Before-and-after change records:
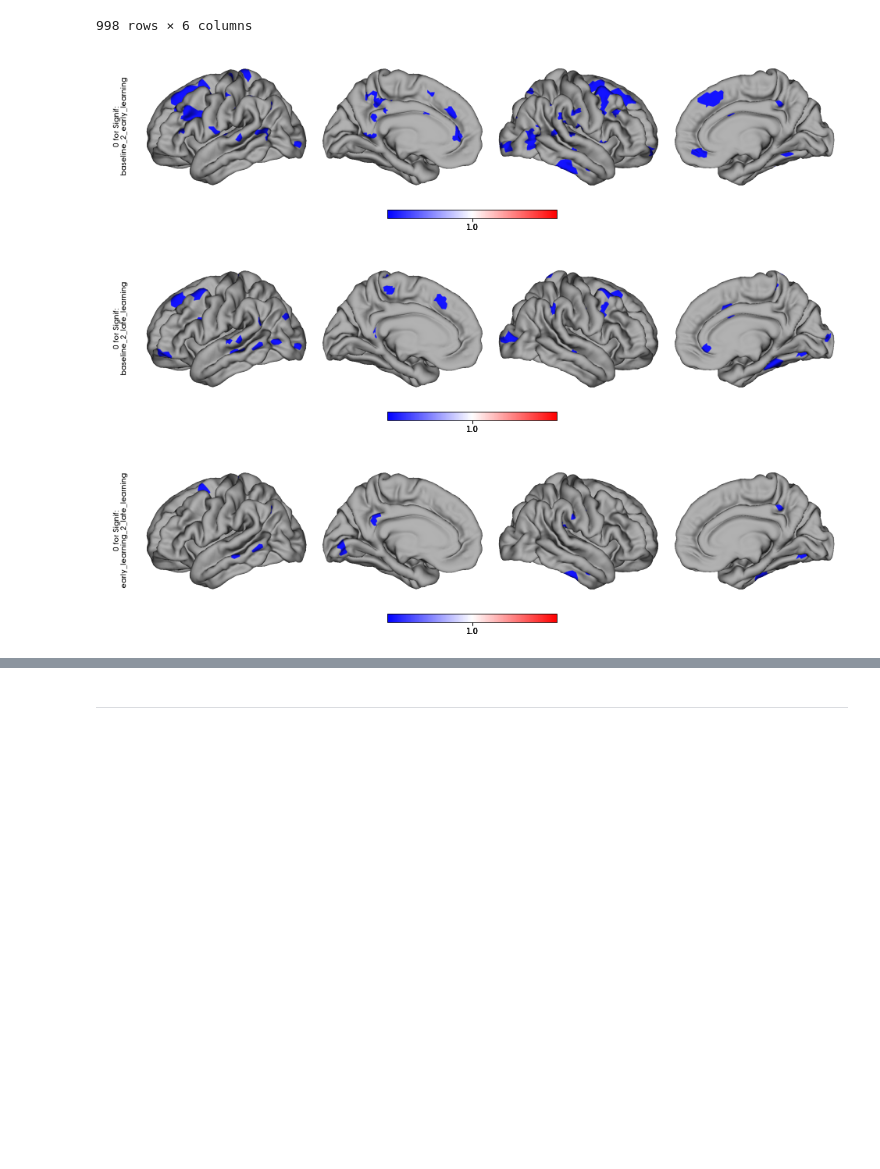
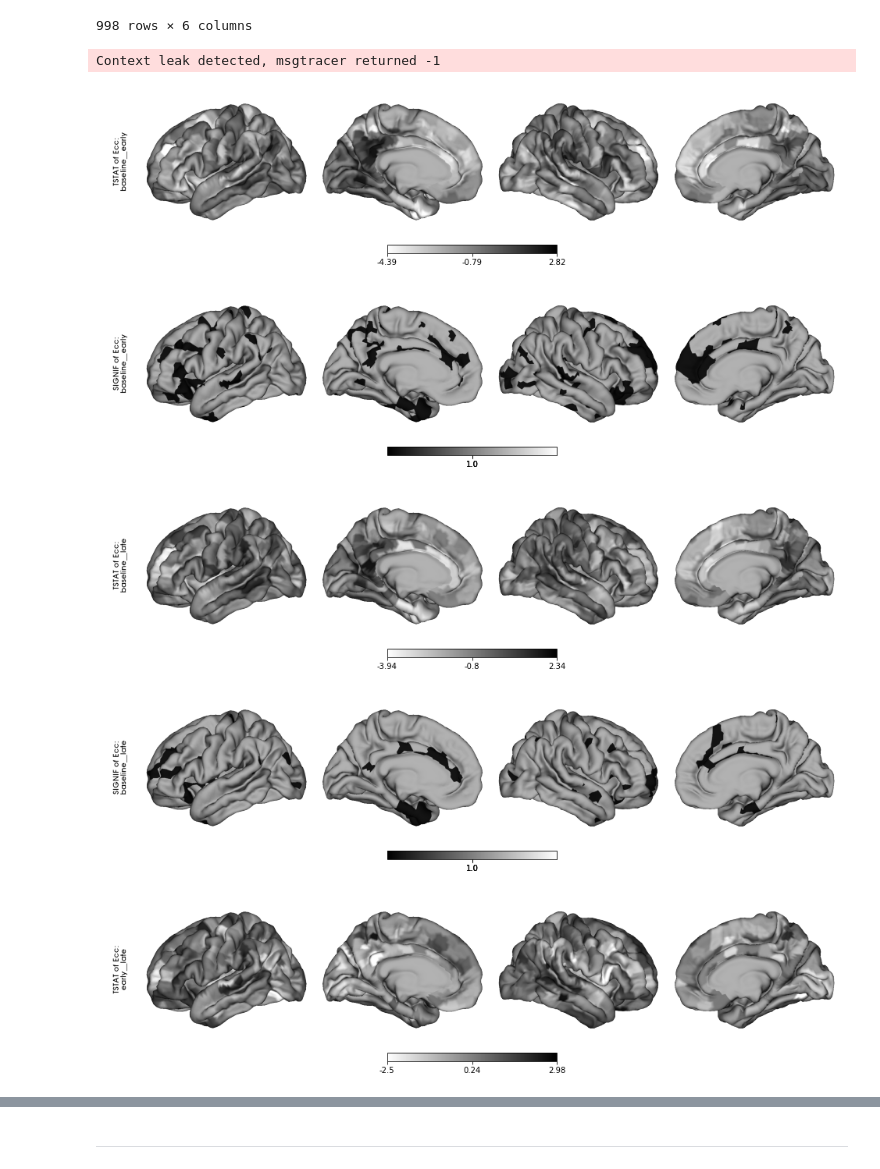
Before and after one commit to qniksefat/gradecc, a Jupyter notebook: statistical_tests.ipynb, the cells around one changed output, grey strips where cells are left out. Cells and saved outputs as stored; diff of their text form; code cells hidden in the pictures; blank space fills up the shorter version.

```diff
--- a/statistical_tests.ipynb
+++ b/statistical_tests.ipynb
@@ -284,5 +226,5 @@ else r['epic_y'] + '_2_' + r['epic_x'], axis=1)
 # %%
-d1 = d1.drop_duplicates(['comp', 'region_idx', 'diff']).drop(['epic_x', 'epic_y'], axis=1)
+d1 = d1.drop_duplicates(['indic', 'roi', 'pair']).drop(['epic_x', 'epic_y'], axis=1)
 # %%
 d1
 # %% [output]
@@ -342,6 +285,14 @@ d1[(d1.comp=='ecc')&(d1['diff']=='baseline_2_early_learning')]
 | 35911 | ecc | 996 | baseline_2_early_learning | 0.742014 | 0.460307 | 0 |
 | 35920 | ecc | 997 | baseline_2_early_learning | -1.233566 | 0.221069 | 0 |
 998 rows × 6 columns
+# %%
+surf_labels, mask_removed = load_atlas(load_data(subj=1, epic='rest'))
+# %%
+cmap = {'signif': 'gist_gray',
+    'fstat': 'gist_yarg',
+    'tstat': 'gist_yarg',
+    'pvalue': 'gist_gray'
+}
 # %%
-statistics = ['tstat', 'pvalue', 'signif']
-modalities = ['ecc']
+statistics = ['tstat', 'signif']
+indicators = ['ecc', 'grad4']
@@ -351,12 +299,15 @@ modalities = ['0']
 # %%
-for c in modalities:
-    for contrast in d1['diff'].unique():
-        d = d1[(d1['comp'] == c)&(d1['diff'] == contrast)]
+for c in indicators:
+    for contrast in d1['pair'].unique():
+        d = d1[(d1['indic'] == c)&(d1['pair'] == contrast)]
         for s in statistics:
             data = np.array(d[s])
             data = map_to_labels(data, surf_labels, mask=mask_removed)
-            stack_surfplot(data, c.capitalize() + ' for ' + s.capitalize() + ':\n' + contrast, 'bwr', None)
+            stack_surfplot(data, s.upper() + ' of ' + c.capitalize() + ':\n' + contrast, cmap[s], None)
 # %% [output]
+Context leak detected, msgtracer returned -1
-[figure, old version]
+[figure, new version]
-[figure, old version]
+[figure, new version]
-[figure, old version]
+[figure, new version]
+[figure, added]
+[figure, added]
```
Also changed, not shown: parts of 37 cells of this notebook, 4 other files.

[EXERCISE]
A word-for-word copy of every entry, with the pictures left out, is the required answer.

[OUTPUT FOR THIS TASK]
Before and after one commit to qniksefat/gradecc, a Jupyter notebook: statistical_tests.ipynb, the cells around one changed output, grey strips where cells are left out. Cells and saved outputs as stored; diff of their text form; code cells hidden in the pictures; blank space fills up the shorter version.

```diff
--- a/statistical_tests.ipynb
+++ b/statistical_tests.ipynb
@@ -284,5 +226,5 @@ else r['epic_y'] + '_2_' + r['epic_x'], axis=1)
 # %%
-d1 = d1.drop_duplicates(['comp', 'region_idx', 'diff']).drop(['epic_x', 'epic_y'], axis=1)
+d1 = d1.drop_duplicates(['indic', 'roi', 'pair']).drop(['epic_x', 'epic_y'], axis=1)
 # %%
 d1
 # %% [output]
@@ -342,6 +285,14 @@ d1[(d1.comp=='ecc')&(d1['diff']=='baseline_2_early_learning')]
 | 35911 | ecc | 996 | baseline_2_early_learning | 0.742014 | 0.460307 | 0 |
 | 35920 | ecc | 997 | baseline_2_early_learning | -1.233566 | 0.221069 | 0 |
 998 rows × 6 columns
+# %%
+surf_labels, mask_removed = load_atlas(load_data(subj=1, epic='rest'))
+# %%
+cmap = {'signif': 'gist_gray',
+    'fstat': 'gist_yarg',
+    'tstat': 'gist_yarg',
+    'pvalue': 'gist_gray'
+}
 # %%
-statistics = ['tstat', 'pvalue', 'signif']
-modalities = ['ecc']
+statistics = ['tstat', 'signif']
+indicators = ['ecc', 'grad4']
@@ -351,12 +299,15 @@ modalities = ['0']
 # %%
-for c in modalities:
-    for contrast in d1['diff'].unique():
-        d = d1[(d1['comp'] == c)&(d1['diff'] == contrast)]
+for c in indicators:
+    for contrast in d1['pair'].unique():
+        d = d1[(d1['indic'] == c)&(d1['pair'] == contrast)]
         for s in statistics:
             data = np.array(d[s])
             data = map_to_labels(data, surf_labels, mask=mask_removed)
-            stack_surfplot(data, c.capitalize() + ' for ' + s.capitalize() + ':\n' + contrast, 'bwr', None)
+            stack_surfplot(data, s.upper() + ' of ' + c.capitalize() + ':\n' + contrast, cmap[s], None)
 # %% [output]
+Context leak detected, msgtracer returned -1
-[figure, old version]
+[figure, new version]
-[figure, old version]
+[figure, new version]
-[figure, old version]
+[figure, new version]
+[figure, added]
+[figure, added]
```
Also changed, not shown: parts of 37 cells of this notebook, 4 other files.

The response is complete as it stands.